You’re under pressure to meet a deadline or fulfill a challenging commitment. And challenges are good – they help you have a benchmark to aim for, a motivation to work towards a goal. But when work stress becomes chronic, it can be overwhelming — and damaging to both physical and emotional health.
7 steps to managing work-related stress:
- Track Your Stressors: You can track what really triggers the stressful episodes in your work life for a week. The journal kept for a week can tell you in hindsight what made you feel terribly bad and helpless, why you drank extra cups of coffee, and how you felt afterwards.
- Be proactive, not reactive: Develop healthy reactions. Instead of trying to combat stress with fast food or alcohol, do your best to make healthy choices when you feel the tension rising. Remember yoga, exercises, workouts, long walks – all physical exercises are good stress relievers. Also, make time for hobbies and favorite activities. Watch theater or read books, paint, do karaoke, play games with your family; Basically, relax in a healthy way with your family as your lynchpin.
- Divide and maintain
work-life balance: No electronics in the bedroom. Just as you don’t take your homework to the office, avoid taking office work home. Avoid checking email from home in the evening or answering an official (or other) phone over dinner. Situations vary from person to person, and there can be no one-size-fits-all rule of thumb when it comes to how people should balance work and life. But creating some clear boundaries between these areas can reduce the potential for work-life conflict and the stress that comes with it.
- Take time to charge: That’s why weekend retreats exist and they do good business. It doesn’t run away from reality. Anything that involves responsibility, putting it away and reclaiming time for myself, own time is a healthy sign. To avoid the negative effects of chronic stress and burnout, we need time to replenish and return to our pre-stress level of functioning. This recovery process requires “switching off” from work by taking periods when you are not engaging in work-related activities or thinking about work. Relax and you’ll soon be back to work refreshed and ready to perform at your best.
- Learn relaxation: Techniques like meditation, breathing exercises, and mindfulness (a state in which you actively observe present experiences and thoughts without evaluating them) can help reduce stress. Start by taking a few minutes each day to focus on a simple activity like breathing, walking, or eating. The ability to focus on a single activity without distraction will grow with practice and you will find that you can apply it to many different aspects of your life.
- Talk to your manager: Your boss is your ally. When things aren’t relaxed and stressful between you 2, it’s time to sit down for a serious talk. Employee health has been linked to productivity at work, so your boss has incentive to create a work environment that promotes employee well-being.
Get support: Accepting help from trusted friends and family members can improve your ability to manage stress. If you continue to feel overwhelmed by work stress, you should speak to a mental health professional who can help you better manage stress and change unhealthy behaviors. Never let ego, fears or assumptions get the better of you.
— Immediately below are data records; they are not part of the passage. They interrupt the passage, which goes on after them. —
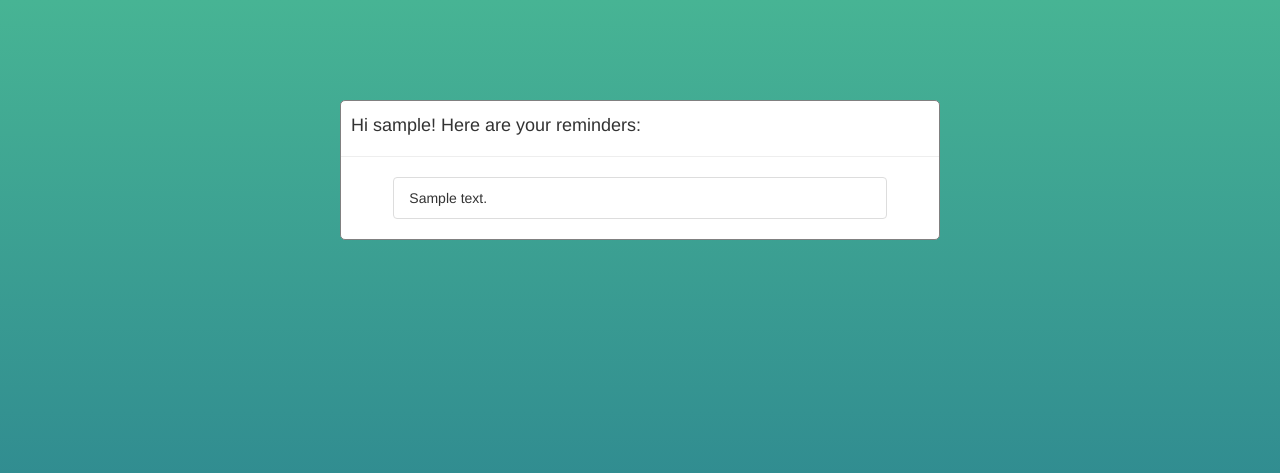
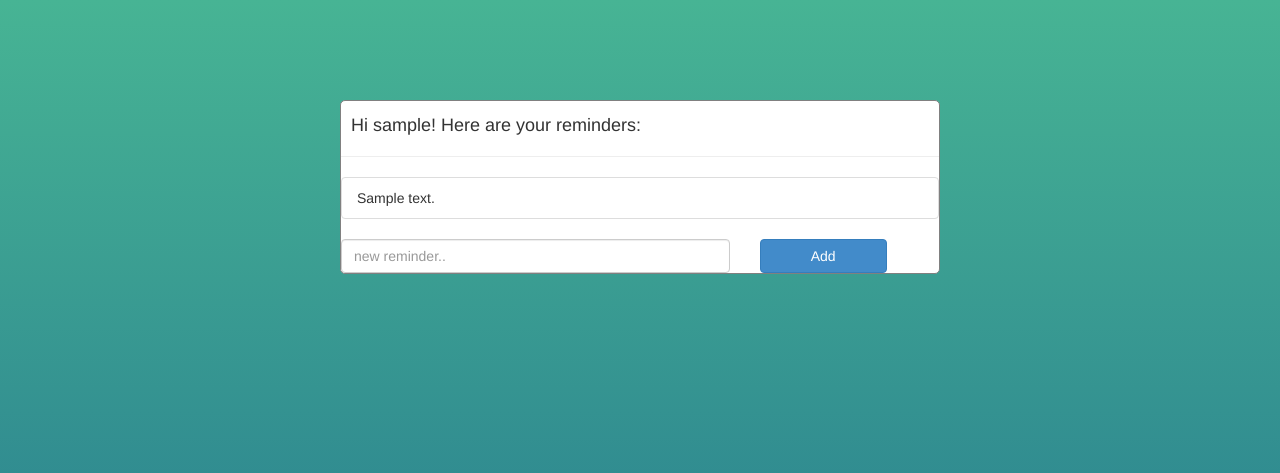
Before and after one commit to phouse512/crowdsource-refactor, a Flask app: page /dashboard in a window 1280 px wide. Shown: the top 473 px of the page. Run offline with Flask 2, Linux system fonts and the light colour scheme; a user stored in the database is signed in; tables that the repository leaves empty hold one stand-in row (values such as "Sample post"); some libraries are stand-ins or nearby versions.

Commit message:
please work

```diff
--- a/reminder/templates/dashboard.html
+++ b/reminder/templates/dashboard.html
@@ -7,13 +7,19 @@
 
 	<hr />
 
+
+	<ul class="list-group">
+		{% for reminder in reminders %}
+		<li class="list-group-item">{{ reminder.description }}</li>
+		{% endfor %}
+	</ul>
+
 	<div class="row">
-		<div class="col-lg-10 col-lg-offset-1">
-			<ul class="list-group">
-				{% for reminder in reminders %}
-				<li class="list-group-item">{{ reminder.description }}</li>
-				{% endfor %}
-			</ul>
+		<div class="col-lg-8 col-md-8">
+			<input type="text" class="form-control" placeholder="new reminder.." />
+		</div>
+		<div class="col-lg-3 col-md-3">
+			<button class="btn btn-block btn-primary">Add</button>
 		</div>
 	</div>
 </div>
```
Go for it, maybe a thousand opportunities will come your way – if you break the ice.
Disclaimer: The tips and suggestions mentioned in this article are for general informational purposes only and should not be construed as professional medical advice. Always consult your doctor or a nutritionist before beginning any fitness program or changing your diet.